U.S. prosecutors had asked U.S. District Judge Christopher R. “Casey” Cooper in Washington to order 10-day jail sentences for the defendants, members of an organization called 99Rise. They had stood and spoken one-by-one just after the court was gaveled into session April 1, 2015, about a year after the justices had struck down overall limits on campaign contributions.
“Money is not speech. One person, one vote!” shouted defendant Matthew Kresling, 43, of Los Angeles, before being led away in 2015. David Bronstein, 30, of the District, sang, “We who believe in freedom shall not rest.” A third defendant demanded that the court overturn its campaign finance decision in Citizens United v. Federal Election Commission.
Cooper said that he appreciated the defendants’ commitment, public participation and community contributions and that the sentence had nothing to do with their views or exercise of free speech, only “how, where and when” they exercised that right.
“Courtrooms are special public forums,” Cooper said, drawing power and legitimacy not from police powers or the power of the purse such as the other branches of government, but from what Cooper described as the “law and mutual respect” of the judicial process.
The Supreme Court embodies the “legitimacy and independence of the federal judiciary, and that legitimacy is undermined when rules and traditions are flouted, even for a cause that you believe is just,” the judge said.
Cooper also said that the same group behind the protest, now known as Democracy Spring, had disrupted the court three times over a period of about a year and that defendants in the first two cases were not sentenced to additional jail time.
In seeking jail time, Assistant U.S. Attorney Lisa Nicole Waters called politically-charged speeches and “theatrics” a threat to the justice system’s integrity and impartiality.
Jail time “will promote respect for the law because it will send a clear message that this type of disruptive, uncontrollable conduct will not be tolerated,” Waters wrote in court filings.
Immediately after the protests, a court audio recording captured Chief Justice John G. Roberts Jr. saying, “Oh, please,” and Associate Justice Antonin Scalia grumbling, “Give them stiff, stiff sentences.”
Defendants, who pleaded guilty May 4, had asked to be sentenced to the 30 hours of jail time they had served after their arrest, and after Monday’s sentencing voiced sentiments ranging from relief to irritation at the government resources spent on the case against them.
Cooper sentenced Kresling to two weekends in prison citing an additional recent arrest at a protest at a Pennsylvania state lawmaker’s office.

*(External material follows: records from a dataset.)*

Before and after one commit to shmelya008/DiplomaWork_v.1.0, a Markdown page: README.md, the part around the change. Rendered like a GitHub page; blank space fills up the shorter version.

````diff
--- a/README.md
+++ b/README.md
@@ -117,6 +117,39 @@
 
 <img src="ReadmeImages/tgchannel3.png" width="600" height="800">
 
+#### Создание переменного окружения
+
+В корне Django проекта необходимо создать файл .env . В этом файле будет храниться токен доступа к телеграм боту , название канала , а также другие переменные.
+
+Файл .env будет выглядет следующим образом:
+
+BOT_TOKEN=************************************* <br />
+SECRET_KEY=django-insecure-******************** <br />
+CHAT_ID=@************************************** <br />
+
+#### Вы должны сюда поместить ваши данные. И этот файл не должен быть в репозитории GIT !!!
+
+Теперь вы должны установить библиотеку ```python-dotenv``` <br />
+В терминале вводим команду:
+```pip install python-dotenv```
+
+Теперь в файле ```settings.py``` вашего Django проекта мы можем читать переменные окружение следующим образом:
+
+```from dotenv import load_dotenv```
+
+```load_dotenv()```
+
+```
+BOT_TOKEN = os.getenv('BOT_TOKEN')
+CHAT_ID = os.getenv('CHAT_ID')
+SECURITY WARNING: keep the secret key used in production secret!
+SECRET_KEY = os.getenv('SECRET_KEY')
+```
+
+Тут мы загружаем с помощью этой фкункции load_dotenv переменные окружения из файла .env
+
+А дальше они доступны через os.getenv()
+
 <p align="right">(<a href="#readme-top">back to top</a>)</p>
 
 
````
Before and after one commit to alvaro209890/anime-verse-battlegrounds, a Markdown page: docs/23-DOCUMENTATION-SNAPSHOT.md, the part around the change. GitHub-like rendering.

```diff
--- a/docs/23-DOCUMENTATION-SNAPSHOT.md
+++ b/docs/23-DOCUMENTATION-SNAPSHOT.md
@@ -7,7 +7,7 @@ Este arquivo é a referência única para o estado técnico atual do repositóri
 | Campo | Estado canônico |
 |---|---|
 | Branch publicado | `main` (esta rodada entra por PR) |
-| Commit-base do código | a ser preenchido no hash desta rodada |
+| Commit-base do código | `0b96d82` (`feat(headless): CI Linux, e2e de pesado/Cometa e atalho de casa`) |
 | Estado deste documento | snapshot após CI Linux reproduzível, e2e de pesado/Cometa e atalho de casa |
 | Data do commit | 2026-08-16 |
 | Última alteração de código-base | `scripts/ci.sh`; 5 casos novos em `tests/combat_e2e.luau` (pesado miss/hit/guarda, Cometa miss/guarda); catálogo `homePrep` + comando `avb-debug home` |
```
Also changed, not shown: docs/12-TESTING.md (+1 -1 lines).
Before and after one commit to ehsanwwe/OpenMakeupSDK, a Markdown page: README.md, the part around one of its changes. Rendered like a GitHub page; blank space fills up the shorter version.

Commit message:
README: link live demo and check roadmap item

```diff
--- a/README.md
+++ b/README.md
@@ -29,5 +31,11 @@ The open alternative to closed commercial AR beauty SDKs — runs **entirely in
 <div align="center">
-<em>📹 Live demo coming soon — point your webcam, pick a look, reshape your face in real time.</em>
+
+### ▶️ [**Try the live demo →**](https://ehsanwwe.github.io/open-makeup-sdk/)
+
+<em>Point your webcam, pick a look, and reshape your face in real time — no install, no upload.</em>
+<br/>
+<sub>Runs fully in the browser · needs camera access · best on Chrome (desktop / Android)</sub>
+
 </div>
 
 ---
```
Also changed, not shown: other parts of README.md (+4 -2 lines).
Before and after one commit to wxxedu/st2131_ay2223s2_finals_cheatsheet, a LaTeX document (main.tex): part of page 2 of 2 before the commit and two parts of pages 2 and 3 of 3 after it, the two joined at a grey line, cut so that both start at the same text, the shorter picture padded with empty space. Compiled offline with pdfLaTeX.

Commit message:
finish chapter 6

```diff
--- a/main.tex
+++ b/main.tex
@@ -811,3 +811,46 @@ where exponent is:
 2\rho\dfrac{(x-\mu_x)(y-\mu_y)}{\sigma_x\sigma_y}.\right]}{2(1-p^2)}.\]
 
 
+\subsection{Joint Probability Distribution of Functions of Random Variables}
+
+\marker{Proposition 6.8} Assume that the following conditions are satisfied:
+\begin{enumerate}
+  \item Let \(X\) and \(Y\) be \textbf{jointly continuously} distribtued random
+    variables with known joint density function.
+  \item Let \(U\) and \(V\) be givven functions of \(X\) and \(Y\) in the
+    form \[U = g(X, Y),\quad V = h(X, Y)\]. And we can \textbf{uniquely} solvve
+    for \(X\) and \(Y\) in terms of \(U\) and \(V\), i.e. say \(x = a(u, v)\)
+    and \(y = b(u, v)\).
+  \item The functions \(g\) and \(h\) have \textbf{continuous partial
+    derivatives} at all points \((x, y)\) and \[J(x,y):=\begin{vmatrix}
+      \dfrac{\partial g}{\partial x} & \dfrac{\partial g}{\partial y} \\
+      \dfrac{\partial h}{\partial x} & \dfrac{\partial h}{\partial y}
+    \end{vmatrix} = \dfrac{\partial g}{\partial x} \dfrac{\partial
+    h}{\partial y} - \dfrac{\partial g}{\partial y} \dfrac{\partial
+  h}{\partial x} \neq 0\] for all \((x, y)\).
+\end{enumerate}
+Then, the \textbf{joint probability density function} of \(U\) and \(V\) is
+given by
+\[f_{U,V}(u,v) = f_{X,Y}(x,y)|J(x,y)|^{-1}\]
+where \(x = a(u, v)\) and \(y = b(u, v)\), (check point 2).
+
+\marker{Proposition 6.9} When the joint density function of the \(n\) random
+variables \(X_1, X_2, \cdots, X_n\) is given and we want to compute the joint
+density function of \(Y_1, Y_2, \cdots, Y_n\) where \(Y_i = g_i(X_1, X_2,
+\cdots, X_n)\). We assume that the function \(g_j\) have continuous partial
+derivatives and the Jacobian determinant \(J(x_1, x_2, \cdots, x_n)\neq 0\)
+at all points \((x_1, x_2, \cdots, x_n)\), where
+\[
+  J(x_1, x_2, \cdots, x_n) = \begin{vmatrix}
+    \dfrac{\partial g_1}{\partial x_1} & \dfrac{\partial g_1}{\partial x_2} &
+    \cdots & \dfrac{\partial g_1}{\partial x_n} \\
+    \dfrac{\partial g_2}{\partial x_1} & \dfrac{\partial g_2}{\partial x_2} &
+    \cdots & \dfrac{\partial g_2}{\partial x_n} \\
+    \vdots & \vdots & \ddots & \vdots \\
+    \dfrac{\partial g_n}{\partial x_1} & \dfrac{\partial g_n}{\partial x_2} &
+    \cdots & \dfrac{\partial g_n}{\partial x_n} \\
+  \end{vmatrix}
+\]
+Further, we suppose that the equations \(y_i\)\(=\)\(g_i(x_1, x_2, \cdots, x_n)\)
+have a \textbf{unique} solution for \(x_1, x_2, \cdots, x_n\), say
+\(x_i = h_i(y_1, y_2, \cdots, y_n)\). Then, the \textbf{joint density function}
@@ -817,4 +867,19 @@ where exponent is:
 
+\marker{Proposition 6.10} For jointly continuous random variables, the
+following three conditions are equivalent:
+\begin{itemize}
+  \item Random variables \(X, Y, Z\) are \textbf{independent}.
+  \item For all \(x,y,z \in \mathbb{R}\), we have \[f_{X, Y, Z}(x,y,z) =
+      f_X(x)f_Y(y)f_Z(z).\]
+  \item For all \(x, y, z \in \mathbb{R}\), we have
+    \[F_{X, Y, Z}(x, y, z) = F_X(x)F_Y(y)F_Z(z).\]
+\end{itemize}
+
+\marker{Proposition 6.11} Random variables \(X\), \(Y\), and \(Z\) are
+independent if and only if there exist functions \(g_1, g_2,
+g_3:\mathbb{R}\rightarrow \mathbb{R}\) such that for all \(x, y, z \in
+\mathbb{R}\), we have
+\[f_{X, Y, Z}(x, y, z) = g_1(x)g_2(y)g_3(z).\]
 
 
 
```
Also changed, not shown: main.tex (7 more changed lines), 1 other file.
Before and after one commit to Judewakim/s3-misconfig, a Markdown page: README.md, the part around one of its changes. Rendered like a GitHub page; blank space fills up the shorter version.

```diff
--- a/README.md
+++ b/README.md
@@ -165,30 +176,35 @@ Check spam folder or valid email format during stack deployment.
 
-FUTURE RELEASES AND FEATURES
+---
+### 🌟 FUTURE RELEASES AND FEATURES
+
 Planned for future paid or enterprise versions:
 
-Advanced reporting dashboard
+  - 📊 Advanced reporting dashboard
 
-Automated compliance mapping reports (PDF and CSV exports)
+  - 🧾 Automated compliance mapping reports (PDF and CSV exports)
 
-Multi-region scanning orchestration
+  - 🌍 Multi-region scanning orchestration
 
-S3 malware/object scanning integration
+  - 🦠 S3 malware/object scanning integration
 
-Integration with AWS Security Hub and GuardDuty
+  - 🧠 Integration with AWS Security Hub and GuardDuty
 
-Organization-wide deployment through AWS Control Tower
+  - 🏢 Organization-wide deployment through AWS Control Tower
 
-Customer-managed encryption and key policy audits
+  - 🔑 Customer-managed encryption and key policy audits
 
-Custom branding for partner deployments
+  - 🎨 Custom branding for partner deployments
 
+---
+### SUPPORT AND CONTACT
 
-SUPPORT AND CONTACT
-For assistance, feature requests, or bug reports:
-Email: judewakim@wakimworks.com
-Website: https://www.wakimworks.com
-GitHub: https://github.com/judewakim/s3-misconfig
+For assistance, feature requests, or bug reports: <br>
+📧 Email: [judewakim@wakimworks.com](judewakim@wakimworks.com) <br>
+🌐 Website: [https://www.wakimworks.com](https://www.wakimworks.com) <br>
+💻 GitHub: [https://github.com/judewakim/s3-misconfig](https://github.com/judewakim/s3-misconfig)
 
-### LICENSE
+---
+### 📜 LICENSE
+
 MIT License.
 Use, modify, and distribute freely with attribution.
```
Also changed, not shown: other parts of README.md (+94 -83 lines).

The four others each received a sentence of one weekend. All five were ordered to stay away from the Supreme Court for one year.
In a statement he posted online and read in court, Kresling called it a paradox that the law the protesters were charged with violating was written to prevent groups such as the Ku Klux Klan from attempting to intimidate courts and juries.
By contrast, he said, he and his friends intended to speak out for average citizens who now think American democracy is rigged by a controlling, moneyed elite of wealthy donors.
“If we’d truly wished to intimidate the court, everyone knows that the best way to do it would have been to make massive contributions, in one form or another, to a politician who would subsequently make or approve judiciary appointments favorable to our interests,” Kresling wrote in his prepared statement. “That’s how modern Klans, in their various guises, influence the court in our time, when money is speech and mere speaking, apparently, is criminal.”
Kai Newkirk, organizer of Democracy Spring, said after the sentencing that the group has no current plans to disrupt the high court but will continue nonviolent protests to encourage Americans to take actions with their legislatures to pass reforms of campaign finance and voting access laws.